A video abstract of our peer-reviewed publication "Exploring dispersal barriers using landscape genetic resistance modelling in scarlet macaws of the Peruvian Amazon" by George Olah, Annabel L. Smith, Gregory P. Asner, Donald J. Brightsmith, Robert G. Heinsohn, and Rod Peakall in Landscape Ecology doi:10.1007/s10980-016-0457-8
Full-text (view-only version) by SpringerNature: http://rdcu.be/mRx6
DOI link: http://link.springer.com/article/10.1007/s10980-016-0457-8
We believe that video abstracts have a positive feedback on the citation of the research paper they are associated with. So we made our first video abstract about our publication in Biodiversity and Conservation. Watch the video below.
Meghan Gilbert interviewed me about our study published in Biodiversity and Conservation:

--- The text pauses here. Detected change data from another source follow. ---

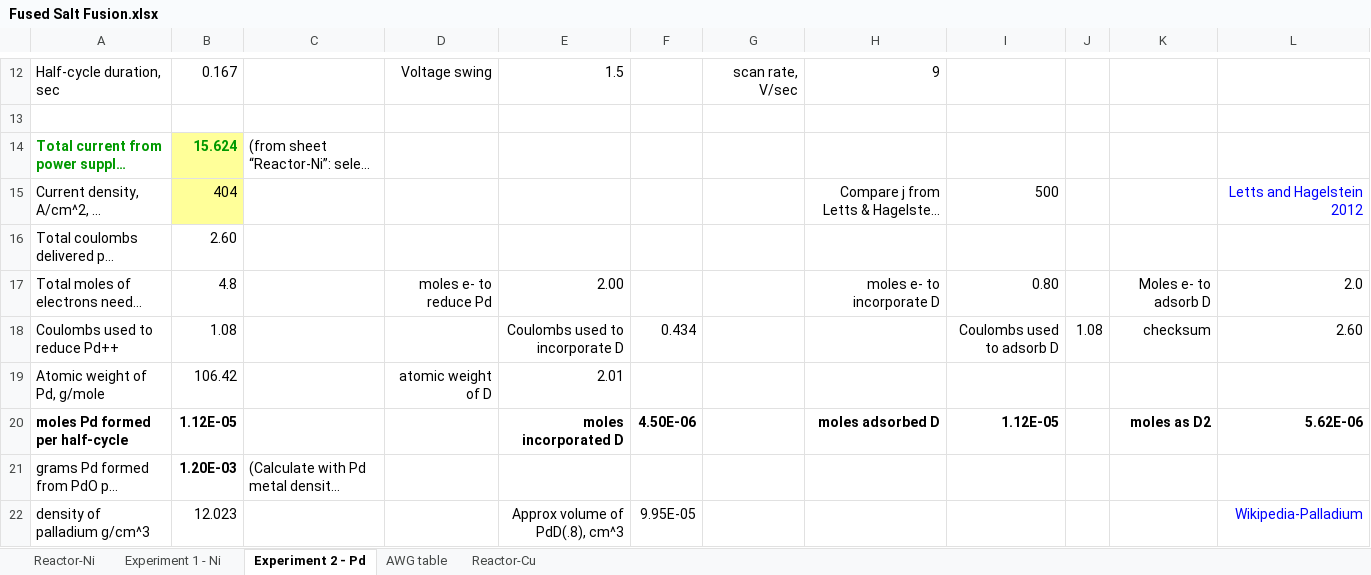
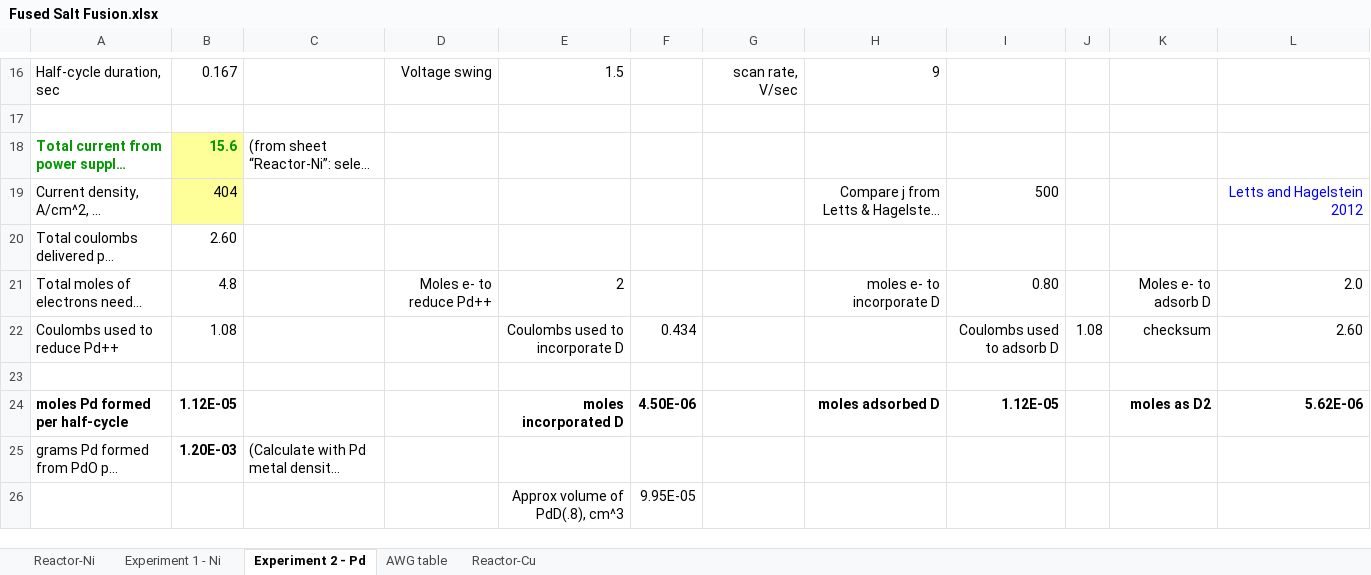
Before and after one commit to HallLabs/hthalljr, an Excel workbook: Fused Salt Fusion.xlsx, sheet Experiment 2 - Pd, drawn as a sheet; only a part is shown, gaps mark what is left out; long unchanged cells end in …; values as stored, in another font and other column widths than the file's, no borders; removed rows and columns are numbered as before the commit, all else as after; the diff covers the shown part only; the diff names each change by its address in the sheet, - before the commit and + after, or states it on an @@ line.

```diff
--- a/Fused Salt Fusion.xlsx (sheet Experiment 2 - Pd)
+++ b/Fused Salt Fusion.xlsx (sheet Experiment 2 - Pd)
-B18: 15.624
+B18: 15.6
-D21: moles e- to reduce Pd
+D21: Moles e- to reduce Pd++
-E21: 2.00
+E21: 2
-row 23: Atomic weight of Pd, g/mole | 106.42 |  | atomic weight of D | 2.01
+row 23: (empty)
-row 22: density of palladium g/cm^3 | 12.023 |  |  | Approx volume of PdD(.8), cm^3 | 9.95E-05 |  |  |  |  |  | Wikipedia-Palladium
+row 26:  |  |  |  | Approx volume of PdD(.8), cm^3 | 9.95E-05
```
Also changed, not shown: 4 added rows, 1 removed row and 43 edited cells elsewhere in this sheet, sheet Experiment 1 - Ni, sheet Reactor-Ni, formulas that keep their value, 1 other file.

Known for their intelligence and extraordinary rock star-like appearances, parrots inhabit subtropical and tropical regions across the globe. They are one of the more well-known tropical bird species in the developed world, with appearances in popular culture ranging from their familiar role as a pirate’s talkative companion to colorful sports team mascots. These unique birds are valued for their beauty, companionship and intellectual abilities, making them a popular choice for household pets. However, their popularity comes with a great price...
We made a research expedition to Candamo, an intermontane valley in the Peruvian Amazon. Watch below our short video as the first recap of our trip.
John R. Platt covers the environment, wildlife, and technology and for TakePart, Scientific American, Audubon, and other publications. This time he interviewed one of my co-authors, Stuart Butchart (head of science for BirdLife International), from our recent study about extinction risk in parrots.
An interview with Prof. Rob Heinsohn about our paper published in Biodiversity and Conservation:
Australia has the world's highest diversity of parrots, but a new analysis by researchers at The Australian National University (ANU) has found the nation's record in conserving these beautiful birds leaves much to be desired.
An ANU article about our study in Nature Conservation dealing with breeding success of macaws in the Peruvian Amazon.
GOOOOOOOOAAAAAAAALLLLLLLL! It's World Cup season and the stakes could not be any higher for the countries still competing. Brasil 2014 has proven to be brutal with the humidity, the heat, and the competition. But, Brazil is not the only South American country to tout these exotic conditions. Peru, to Brazil’s west, is also thick with Amazon rainforest and all creatures tropical—including the macaw.
Elizabeth Devitt, from Mongabay interviewed me about my PhD research.
When a massive road project connected the ports of Brazil to the shipping docks of Peru in 2011, spanning the South American continent, conservationists predicted widespread impacts on wildlife living along the route that stretches almost 5,500 kilometers (about 3,400 miles). Roads are a well-documented source of habitat fragmentation, interfering with access to available habitat for many terrestrial and tree-dwelling species. However, it wasn’t clear whether or not birds are able to fly over these barriers. George Olah, a biologist from the Australian National University, set out to see if they can...
We have launched our crowdfunding campaign to raise money for the postproduction of a 26-minute documentary of macaw conservation research in the rainforest of Peru.